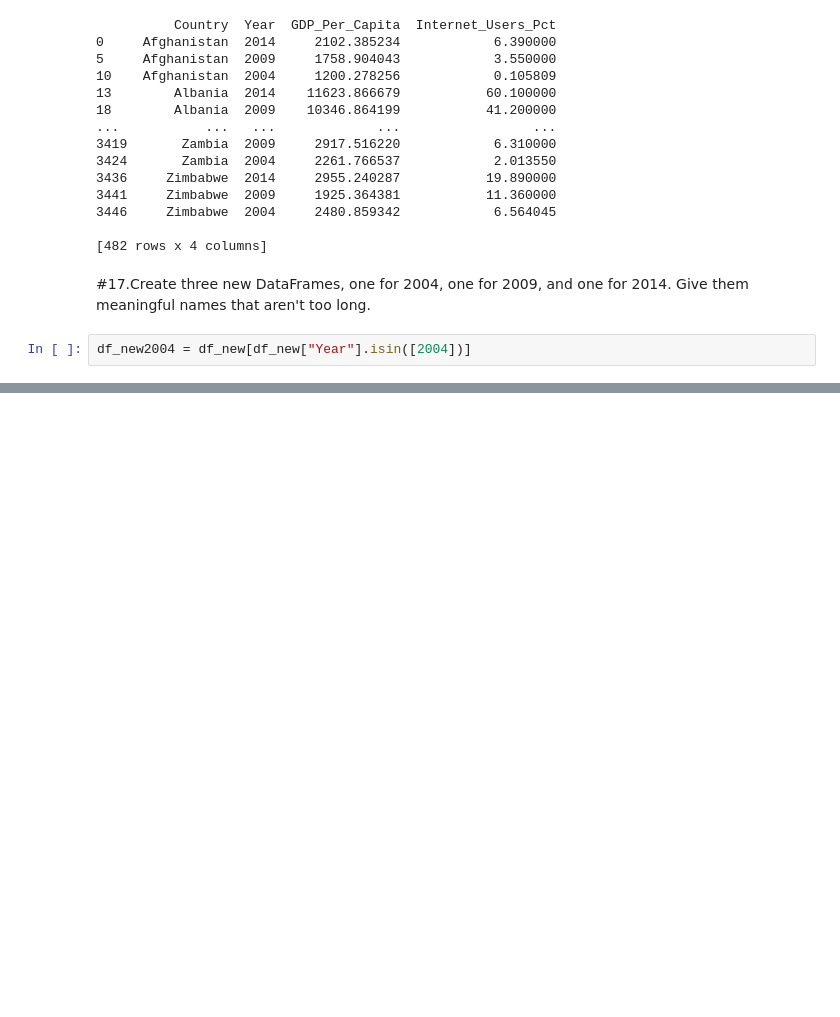
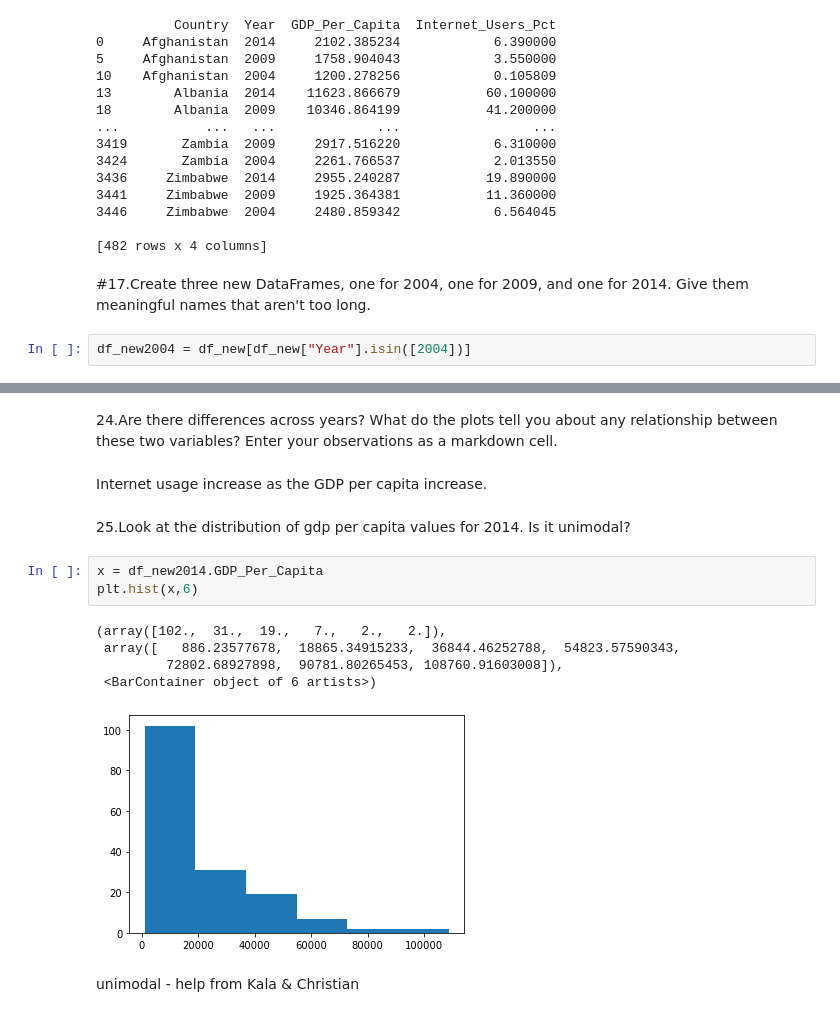
Before and after one commit to NSS-Data-Analytics-Cohort-7/gdp-and-internet-usage-tigerbelle07, a Jupyter notebook: Notebook/gdp_and_internet_usage.ipynb, the cells around one changed output, grey strips where cells are left out. Drawn from its saved outputs; the diff is of its cells as text; blank space fills up the shorter version.

```diff
--- a/Notebook/gdp_and_internet_usage.ipynb
+++ b/Notebook/gdp_and_internet_usage.ipynb
@@ -321,0 +320,17 @@ df_new2014.plot.scatter(x='GDP_Per_Capita', y='Internet_Users_Pct')
+# %% [markdown]
+24.Are there differences across years? What do the plots tell you about any relationship between these two variables? Enter your observations as a markdown cell.
+# %% [markdown]
+Internet usage increase as the GDP per capita increase.
+# %% [markdown]
+25.Look at the distribution of gdp per capita values for 2014. Is it unimodal?
+# %%
+x = df_new2014.GDP_Per_Capita
+plt.hist(x,6)
+# %% [output]
+(array([102.,  31.,  19.,   7.,   2.,   2.]),
+ array([   886.23577678,  18865.34915233,  36844.46252788,  54823.57590343,
+         72802.68927898,  90781.80265453, 108760.91603008]),
+ <BarContainer object of 6 artists>)
+[figure, added]
+# %% [markdown]
+unimodal - help from Kala & Christian
```
Also changed, not shown: parts of 43 cells of this notebook.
•••
## THE PROBLEM
Return the material above exactly; the images stay out.

## TASK RESPONSE
Before and after one commit to NSS-Data-Analytics-Cohort-7/gdp-and-internet-usage-tigerbelle07, a Jupyter notebook: Notebook/gdp_and_internet_usage.ipynb, the cells around one changed output, grey strips where cells are left out. Drawn from its saved outputs; the diff is of its cells as text; blank space fills up the shorter version.

```diff
--- a/Notebook/gdp_and_internet_usage.ipynb
+++ b/Notebook/gdp_and_internet_usage.ipynb
@@ -321,0 +320,17 @@ df_new2014.plot.scatter(x='GDP_Per_Capita', y='Internet_Users_Pct')
+# %% [markdown]
+24.Are there differences across years? What do the plots tell you about any relationship between these two variables? Enter your observations as a markdown cell.
+# %% [markdown]
+Internet usage increase as the GDP per capita increase.
+# %% [markdown]
+25.Look at the distribution of gdp per capita values for 2014. Is it unimodal?
+# %%
+x = df_new2014.GDP_Per_Capita
+plt.hist(x,6)
+# %% [output]
+(array([102.,  31.,  19.,   7.,   2.,   2.]),
+ array([   886.23577678,  18865.34915233,  36844.46252788,  54823.57590343,
+         72802.68927898,  90781.80265453, 108760.91603008]),
+ <BarContainer object of 6 artists>)
+[figure, added]
+# %% [markdown]
+unimodal - help from Kala & Christian
```
Also changed, not shown: parts of 43 cells of this notebook.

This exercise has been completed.